If you are severely obese and have had trouble losing weight, your doctor may recommend weight-loss surgery. Weight-loss surgery, also known as bariatric surgery, is an effective way to lose weight and reduce the risk for weight-related problems such as heart disease, diabetes, sleep apnea, and arthritis.
As with any surgery, gastric bypass carries some risks. Complications of surgery include infection, blood clots, and internal bleeding. Another risk is that the anastomosis, the new connection created in your intestines during the bypass surgery, will leak. Leaking of digestive juices and partially digested food through an anastomosis is one of the most serious complications after bypass surgery.
Gastric bypass overview
Gastric bypass is the most common type of weight-loss surgery. During bypass surgery, a loop of your intestine is cut and brought up and reconnected to an area adjacent to your stomach. Food is then redirected past your stomach to an area farther down in your digestive system. Because food will now bypass your stomach, your body does not absorb as many calories, and you will feel full faster after eating.
Your doctor may suggest this surgery if you have a body mass index (BMI) of 40 or higher or if you have a BMI of 35 or higher along with serious weight-related, health problems. A BMI of more than 40 typically means that you are at least 100 pounds overweight.
Symptoms of anastomotic leaking
Anastomotic leaks occur in 2 to 6 percent of bypass procedures, depending on the type of surgery. A leak may happen up to a month later, but most develop at about three days after surgery. Symptoms of an anastomotic leak include:
Rapid heart rate

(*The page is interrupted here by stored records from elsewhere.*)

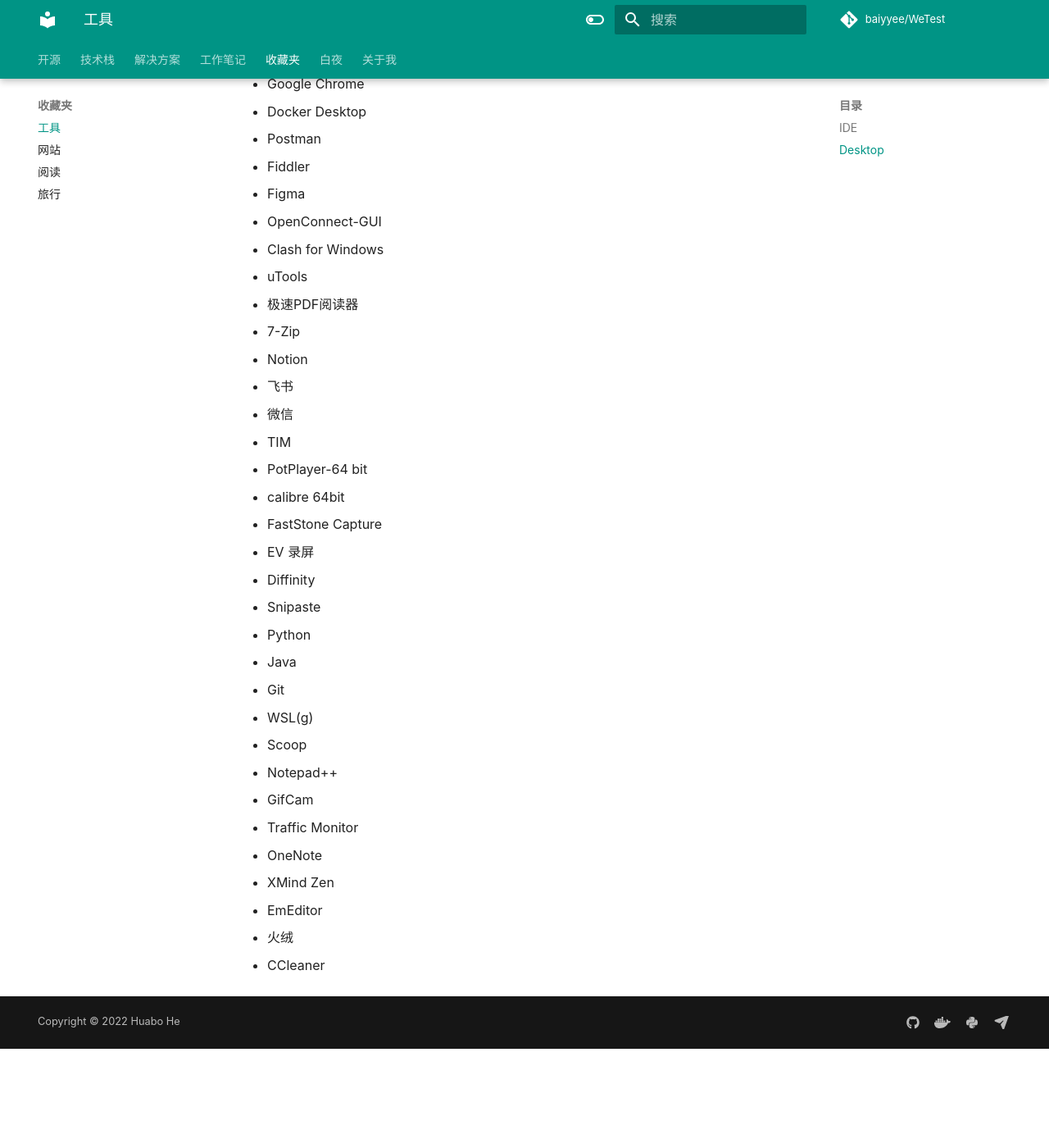
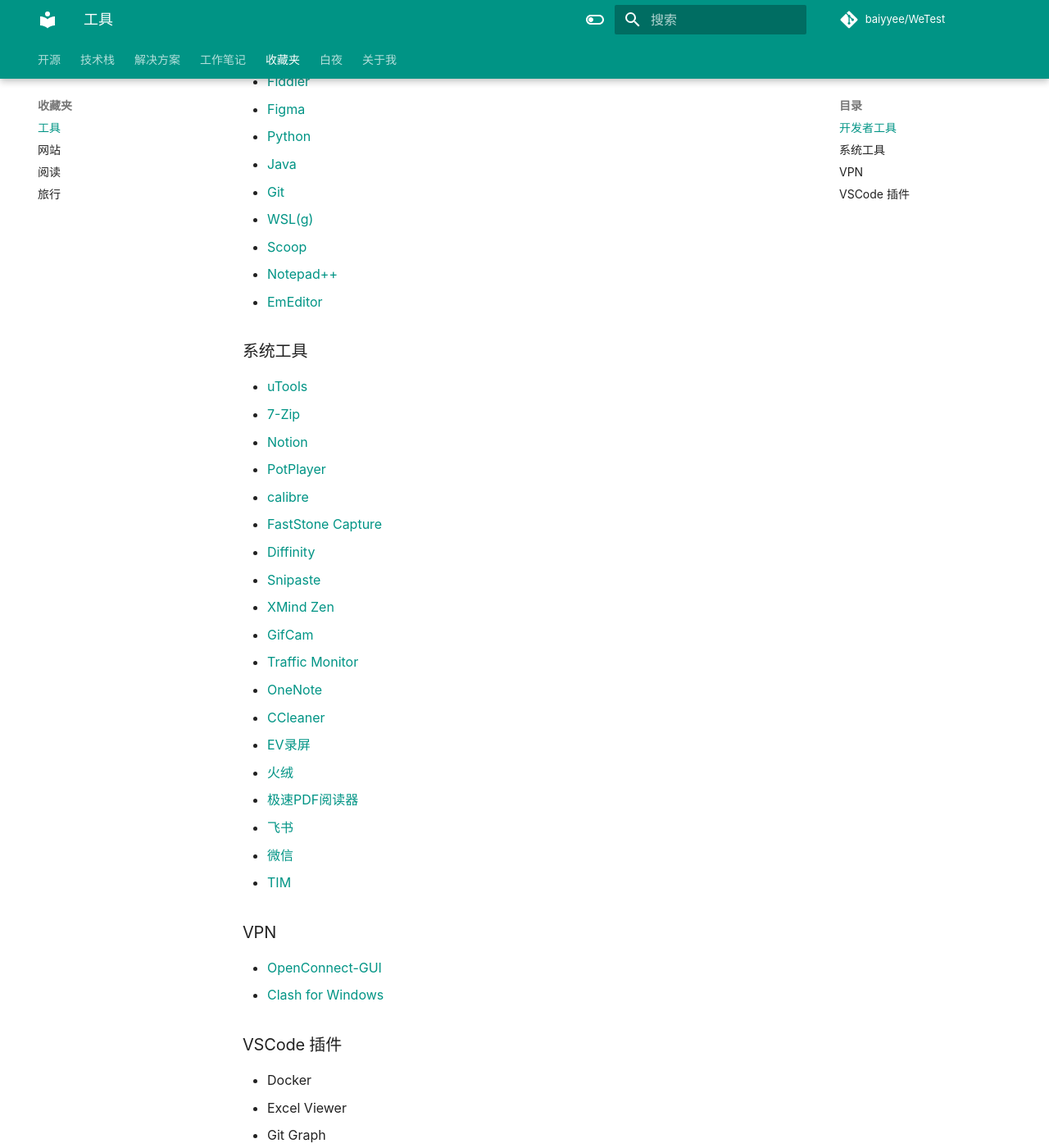
Before and after one commit to baiyyee/baiyyee.github.io, an MkDocs documentation site: the page built from docs/favorites/tool.md, in a window 1280 px wide and 1400 px high, scrolled down 556 px. Shown: the whole window at 82% size. Built offline with MkDocs 1.6.1 and Material for MkDocs 9.7.7, drawn with Linux system fonts in a browser that asks for light colours; comment, search, counter and statistics services are not loaded; before the commit the page ends 1835 px from its top, so only the background shows below that; some of the changed text lies outside the part shown.

```diff
--- a/docs/favorites/tool.md
+++ b/docs/favorites/tool.md
@@ -1,46 +1,71 @@
-### IDE
+### 开发者工具
 
-- VSCode
-- HeidiSQL
-- DataGrip
+- [VSCode](https://code.visualstudio.com/)
+- [HeidiSQL](https://www.heidisql.com/download.php?download=installer)
+- [DataGrip](https://www.jetbrains.com.cn/datagrip/)
+- [CloudBerry Explorer for Amazon S3](https://cloudberry-explorer-for-amazon-s3.en.softonic.com/)
+- [Remote Desktop Connection Manager](https://docs.microsoft.com/en-us/sysinternals/downloads/rdcman)
+- [WinSCP](https://winscp.net/eng/index.php)
+- [Xshell](https://www.xshell.com/zh/xshell/)
+- [Microsoft Edge](https://www.microsoft.com/en-us/edge)
+- [Google Chrome](https://www.google.com/chrome/)
+- [Docker Desktop](https://www.docker.com/products/docker-desktop/)
+- [Postman](https://www.postman.com/downloads/)
+- [Fiddler](https://www.telerik.com/download/fiddler)
+- [Figma](https://www.figma.com/)
+- [Python](https://www.python.org/)
+- [Java](https://www.oracle.com/java/technologies/downloads/)
+- [Git](https://git-scm.com/)
+- [WSL(g)](https://docs.microsoft.com/zh-cn/windows/wsl/install)
+- [Scoop](https://scoop.sh/)
+- [Notepad++](https://notepad-plus-plus.org/downloads/)
+- [EmEditor](https://www.emeditor.com/)
 
-### Desktop
-- Win
-  - CloudBerry Explorer for Amazon S3
-  - Remote Desktop Connection Manager
-  - WinSCP
-  - Xshell 6
-  - Microsoft Edge
-  - Google Chrome
-  - Docker Desktop
-  - Postman
-  - Fiddler
-  - Figma
-  - OpenConnect-GUI
-  - Clash for Windows
-  - uTools
-  - 极速PDF阅读器
-  - 7-Zip
-  - Notion
-  - 飞书
-  - 微信
-  - TIM
-  - PotPlayer-64 bit
-  - calibre 64bit
-  - FastStone Capture
-  - EV 录屏
-  - Diffinity
-  - Snipaste
-  - Python
-  - Java
-  - Git
-  - WSL(g)
-  - Scoop
-  - Notepad++
-  - GifCam
-  - Traffic Monitor
-  - OneNote
-  - XMind Zen
-  - EmEditor
-  - 火绒
-  - CCleaner
+
+
+### 系统工具
+
+- [uTools](https://www.u.tools/)
+- [7-Zip](https://www.7-zip.org/)
+- [Notion](https://www.notion.so/zh-cn)
+- [PotPlayer](https://potplayer.daum.net/)
+- [calibre](https://calibre-ebook.com/)
+- [FastStone Capture](https://www.faststone.org/FSCaptureDetail.htm)
+- [Diffinity](https://truehumandesign.se/s_diffinity.php)
+- [Snipaste](https://www.snipaste.com/)
+- [XMind Zen](https://xmind.cn/download/)
+- [GifCam](https://blog.bahraniapps.com/gifcam/#download)
+- [Traffic Monitor](https://github.com/zhongyang219/TrafficMonitor/releases)
+- [OneNote](https://www.microsoft.com/zh-cn/microsoft-365/onenote/digital-note-taking-app)
+- [CCleaner](https://www.ccleaner.com/zh-cn/ccleaner/download)
+- [EV录屏](https://www.ieway.cn/evcapture.html)
+- [火绒](https://www.huorong.cn/)
+- [极速PDF阅读器](https://jisupdf.com/)
+- [飞书](https://www.feishu.cn/)
+- [微信](https://weixin.qq.com/)
+- [TIM](https://tim.qq.com/)
+
+
+
+### VPN
+
+- [OpenConnect-GUI](https://github.com/openconnect/openconnect-gui/releases)
+- [Clash for Windows](https://docs.cfw.lbyczf.com/)
+
+
+
+### VSCode 插件
+
+- Docker
+- Excel Viewer
+- Git Graph
+- Markdown All in One
+- Pylance
+- Python
+- Python Test Explorer
+- Rainbow CSV
+- REST Client
+- Task Explorer
+- Test Explorer UI
+- vscode-fileheader
+- YAML
--- a/mkdocs.yml
+++ b/mkdocs.yml
@@ -69,6 +69,17 @@ nav:
       - TestBase: project/testbase.md
 
   - 技术栈:
+      - 编程语言:
+          - python: full-stack/coding/python.md
+          - mysql: full-stack/coding/mysql.md
+          - linux: full-stack/coding/linux.md
+          - java: full-stack/coding/java.md
+          - go: full-stack/coding/go.md
+          - powershell: full-stack/coding/powershell.md
+          - html: full-stack/coding/html.md
+          - javascript: full-stack/coding/javascript.md
+          - css: full-stack/coding/css.md
+
       - 测试框架:
           - pytest: full-stack/framework/pytest.md
           - playwright: full-stack/framework/playwright.md
@@ -86,33 +97,25 @@ nav:
           - jenkins: full-stack/cicd/jenkins.md
           - build: full-stack/cicd/build.md
 
-      - 编程语言:
-          - python: full-stack/coding/python.md
-          - mysql: full-stack/coding/mysql.md
-          - linux: full-stack/coding/linux.md
-          - java: full-stack/coding/java.md
-          - go: full-stack/coding/go.md
-          - powershell: full-stack/coding/powershell.md
-          - html: full-stack/coding/html.md
-          - javascript: full-stack/coding/javascript.md
-          - css: full-stack/coding/css.md
+      - 环境监控:
+          - sentry: full-stack/monitor/sentry.md
+          - grafana: full-stack/monitor/grafana.md
 
       - 数据分析:
           - pandas: full-stack/data-analysis/pandas.md
           - numpy: full-stack/data-analysis/numpy.md
 
-      - 环境监控:
-          - sentry: full-stack/monitor/sentry.md
-          - grafana: full-stack/monitor/grafana.md
+      - 压力测试:
+          - wrk: full-stack/stress/wrk.md
+          - locust: full-stack/stress/locust.md
+          - jmeter: full-stack/stress/jmeter.md
+          - loadrunner: full-stack/stress/loadrunner.md
 
       - 常用工具:
           - markdown: full-stack/tool/markdown.md
           - wsl: full-stack/tool/wsl.md
           - pypi: full-stack/tool/pypi.md
-          - wrk: full-stack/tool/wrk.md
-          - jmeter: full-stack/tool/jmeter.md
-          - loadrunner: full-stack/tool/loadrunner.md
-          - crontab: full-stack/tool/crontab.md
+          - fiddler: full-stack/tool/fiddler.md
           - redis: full-stack/tool/redis.md
           - rabbitmq: full-stack/tool/rabbitmq.md
           - figma: full-stack/tool/figma.md
@@ -162,6 +165,10 @@ nav:
               - pytest.ini: notes/demo/pytest-ini.md
               - test.http: notes/demo/restclient-vscode.md
 
+      - 用户指导:
+          - 如何通过硬盘安装Win系统？: notes/guideline/how-to-install-win-os.md
+          - 如何快速搭建一个个人网站？: notes/guideline/how-to-build-a-personal-website.md
+
       - 工具:
           - scoop: notes/tool/scoop.md
 
```
Also changed, not shown: docs/notes/guideline/how-to-build-a-personal-website.md (added, +88 -0 lines), docs/notes/guideline/how-to-install-win-os.md (added, +28 -0 lines), docs/full-stack/stress/jmeter.md (renamed from docs/full-stack/tool/jmeter.md), docs/full-stack/stress/loadrunner.md (renamed from docs/full-stack/tool/loadrunner.md), docs/full-stack/stress/locust.md (added), docs/full-stack/stress/wrk.md (renamed from docs/full-stack/tool/wrk.md), docs/full-stack/tool/fiddler.md (renamed from docs/full-stack/tool/crontab.md).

Drainage from a surgical wound
Pain in the shoulder area
Low blood pressure
Decreased urine output
The more obese you are, the more at risk you are for an anastomotic leak. Other risk factors include being male, having other medical problems besides obesity, and having a history of previous abdominal surgery.
Diagnosis and treatment of anastomotic leaking
The most reliable diagnostic test for anastomotic leaking is an upper GI series with a CT scan. This involves putting dye inside the upper digestive area and then taking computer-guided X-rays to see if the dye is leaking through the anastomosis. If you have a negative exam but still have symptoms, your doctor may do an emergency operation to look for a leak.
The medical team treating an anastomotic leak will likely take these steps:
Give you antibiotics through an IV.
Drain any infection caused by the leak, repair the leak, or make a new anastomosis.
Stop all oral feedings. You may be fed through a tube that goes directly into your intestine until the leak has healed.
Risks of anastomotic leaking
A leaking anastomosis may cause bleeding and infection until it is treated. Long-term complications may include scarring or a drainage tract through the skin called a fistula. Pneumonia is another dangerous complication, because digestive juices can spill into the lungs.
If you are considering gastric bypass surgery for obesity, discuss the procedure carefully with your doctor. The overall risk of serious complications should be weighed against the risk of continued obesity. Remember that gastric bypass surgery works best when combined with long- term, healthy lifestyle choices involving good nutrition and regular exercise.